The second record from Tica Douglas collects moments and feelings from partway through a journey that might have no end. Over terse acoustic guitar strumming, Douglas' lyrics convey a state of mind that, if not explicitly labelled as mourning or depression, speak to a similar headspace defined by restless nights, persistent self-doubt and the forming of bad habits. While Douglas might feel 'bad at everything these days' at the outset, they also posses a determination that grows stronger as the record progresses. With references to at least three separate deaths in Douglas’ life, Our Lady Star of the Sea, Help and Protect Us is a sad record, but it’s also an emphatic, inspiriting testament to the songwriter’s efforts to heal and move forward.
To this effect, Our Lady Star... offers some koan-like words of advice you might want to jot down on flash cards to save for times of need. 'Habits die hard, rituals are real' from Habits + Rituals is an expertly pithy reminder that real change requires conscious effort, but just as sage is 'You always miss something as soon as you’re sure,' which serves as an antidote to the groupthink attitude chided on the politically resonant The Same Thing.

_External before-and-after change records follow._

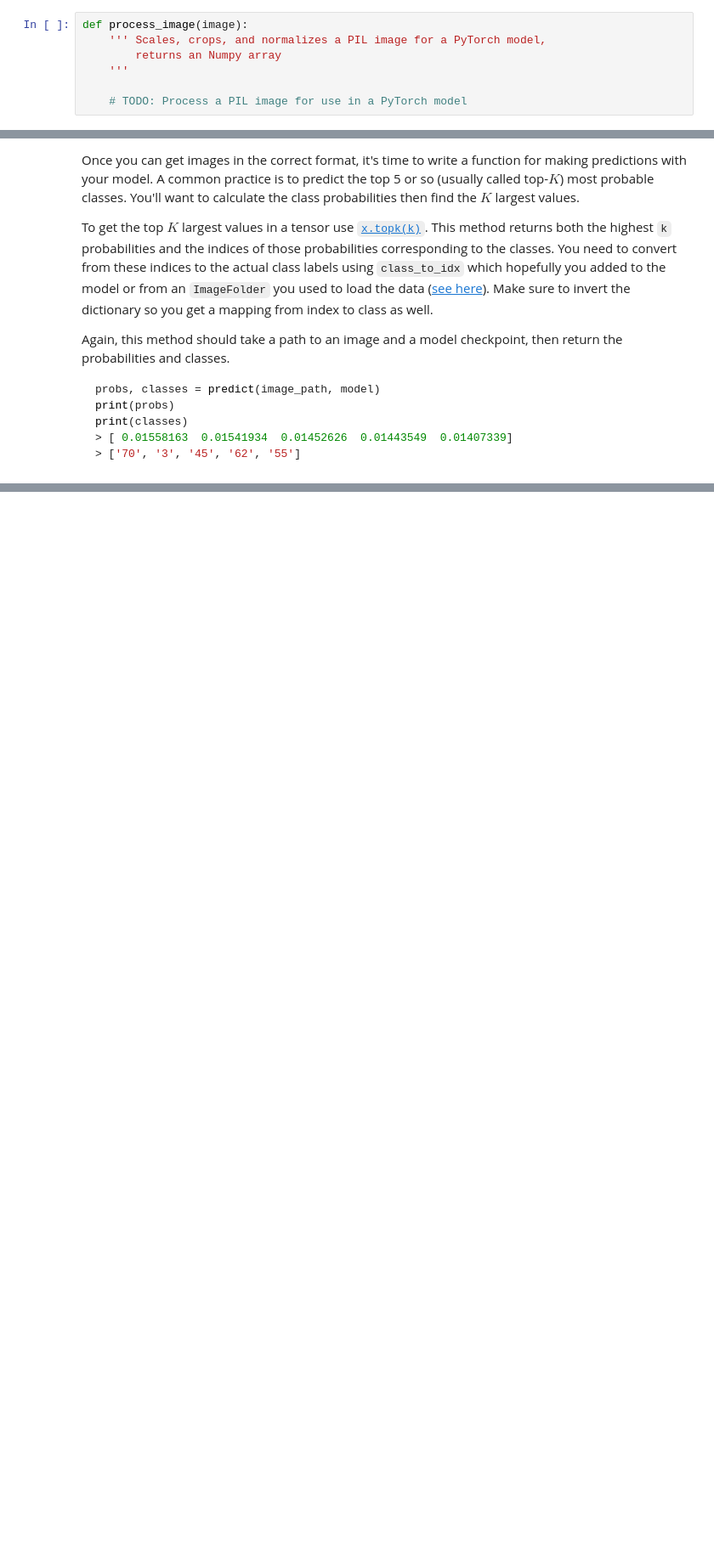
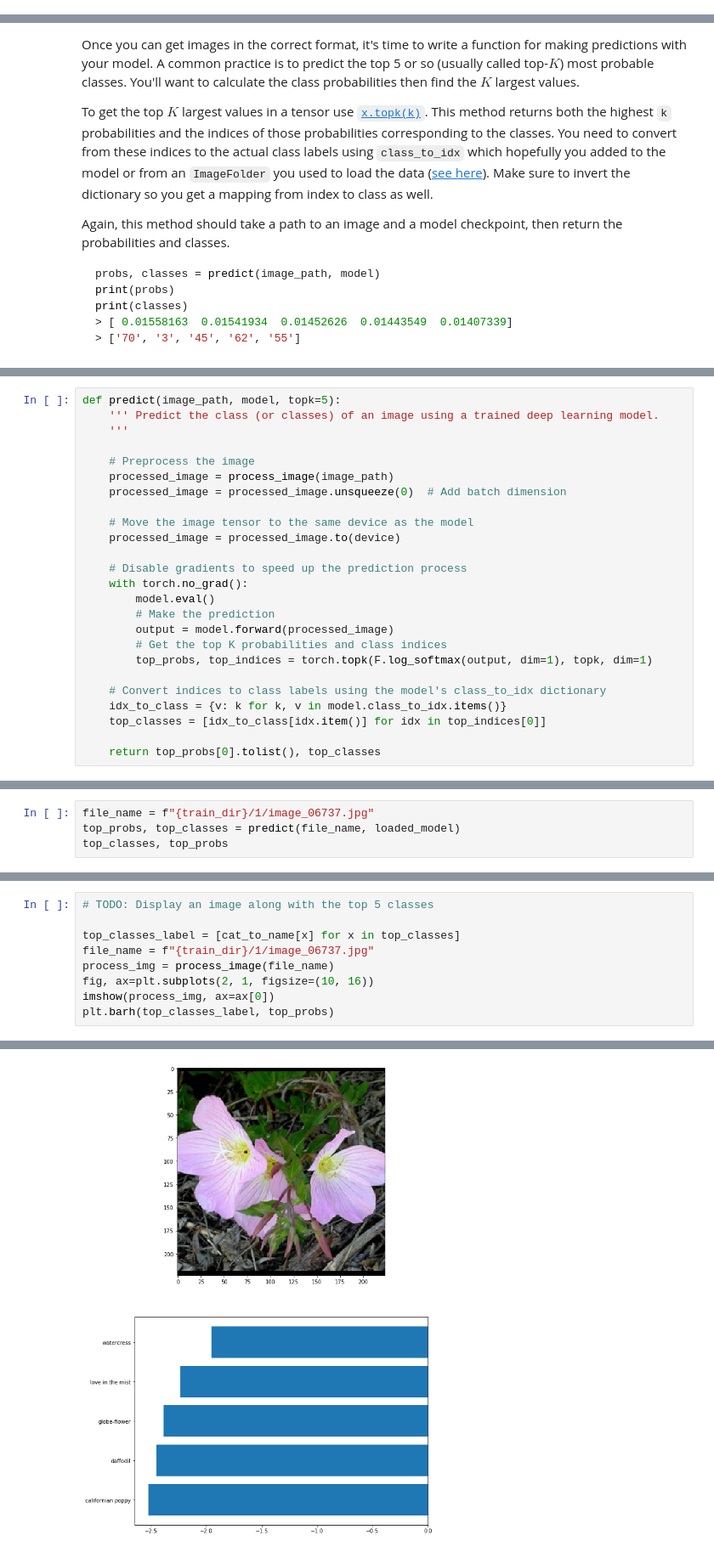
Before and after one commit to ouedraogo-salam/udacity-project-images-classifier, a Jupyter notebook: Image Classifier Project.ipynb, the cells around one changed output, grey strips where cells are left out. Shown at 85% size. Drawn from its saved outputs; the diff is of its cells as text; blank space fills up the shorter version.

```diff
--- a/Image Classifier Project.ipynb
+++ b/Image Classifier Project.ipynb
@@ -211,10 +307,3 @@ Color channels of images are typically encoded as integers 0-255, but the model
 As before, the network expects the images to be normalized in a specific way. For the means, it's `[0.485, 0.456, 0.406]` and for the standard deviations `[0.229, 0.224, 0.225]`. You'll want to subtract the means from each color channel, then divide by the standard deviation.
 
 And finally, PyTorch expects the color channel to be the first dimension but it's the third dimension in the PIL image and Numpy array. You can reorder dimensions using [`ndarray.transpose`](https://docs.scipy.org/doc/numpy-1.13.0/reference/generated/numpy.ndarray.transpose.html). The color channel needs to be first and retain the order of the other two dimensions.
-# %%
-def process_image(image):
-    ''' Scales, crops, and normalizes a PIL image for a PyTorch model,
-        returns an Numpy array
-    '''
-
-    # TODO: Process a PIL image for use in a PyTorch model
@@ -266,3 +388,28 @@ def predict(image_path, model, topk=5):
+# %%
+def predict(image_path, model, topk=5):
+    ''' Predict the class (or classes) of an image using a trained deep learning model.
+    '''
+
+    # Preprocess the image
+    processed_image = process_image(image_path)
+    processed_image = processed_image.unsqueeze(0)  # Add batch dimension
+
+    # Move the image tensor to the same device as the model
+    processed_image = processed_image.to(device)
+
+    # Disable gradients to speed up the prediction process
+    with torch.no_grad():
+        model.eval()
+        # Make the prediction
+        output = model.forward(processed_image)
+        # Get the top K probabilities and class indices
+        top_probs, top_indices = torch.topk(F.log_softmax(output, dim=1), topk, dim=1)
+
+    # Convert indices to class labels using the model's class_to_idx dictionary
+    idx_to_class = {v: k for k, v in model.class_to_idx.items()}
+    top_classes = [idx_to_class[idx.item()] for idx in top_indices[0]]
+
+    return top_probs[0].tolist(), top_classes
 # %% [markdown]
 ## Sanity Checking
 
@@ -275,0 +421,4 @@ You can convert from the class integer encoding to actual flower names with the
+# %%
+file_name = f"{train_dir}/1/image_06737.jpg"
+top_probs, top_classes = predict(file_name, loaded_model)
+top_classes, top_probs
@@ -275,0 +432,10 @@ You can convert from the class integer encoding to actual flower names with the
+# %%
+# TODO: Display an image along with the top 5 classes
+
+top_classes_label = [cat_to_name[x] for x in top_classes]
+file_name = f"{train_dir}/1/image_06737.jpg"
+process_img = process_image(file_name)
+fig, ax=plt.subplots(2, 1, figsize=(10, 16))
+imshow(process_img, ax=ax[0])
+plt.barh(top_classes_label, top_probs)
+# %% [output]
@@ -275,0 +443 @@ You can convert from the class integer encoding to actual flower names with the
+[figure, added]
```
Also changed, not shown: parts of 24 cells of this notebook, 1 other file.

The latter track is a measured piece of observational songwriting that suddenly and spectacularly erupts following the recollection of a family memory, and though its personal significance to Douglas is opaque, the joyful racket of organ and cymbals feels like revelation. It represents the velocity at which moods change, which is the record’s central takeaway. Douglas knows the same darkness which appears in an instant might abide for much longer, and with Our Lady Star... they deliver a similarly enduring lesson in emotional tenacity.
As they sing on Deaths Come in Threes, 'you ask me how long this will last; as long as it takes'.
Listen to: Habits + Rituals, Deaths Come in Threes, The Same Thing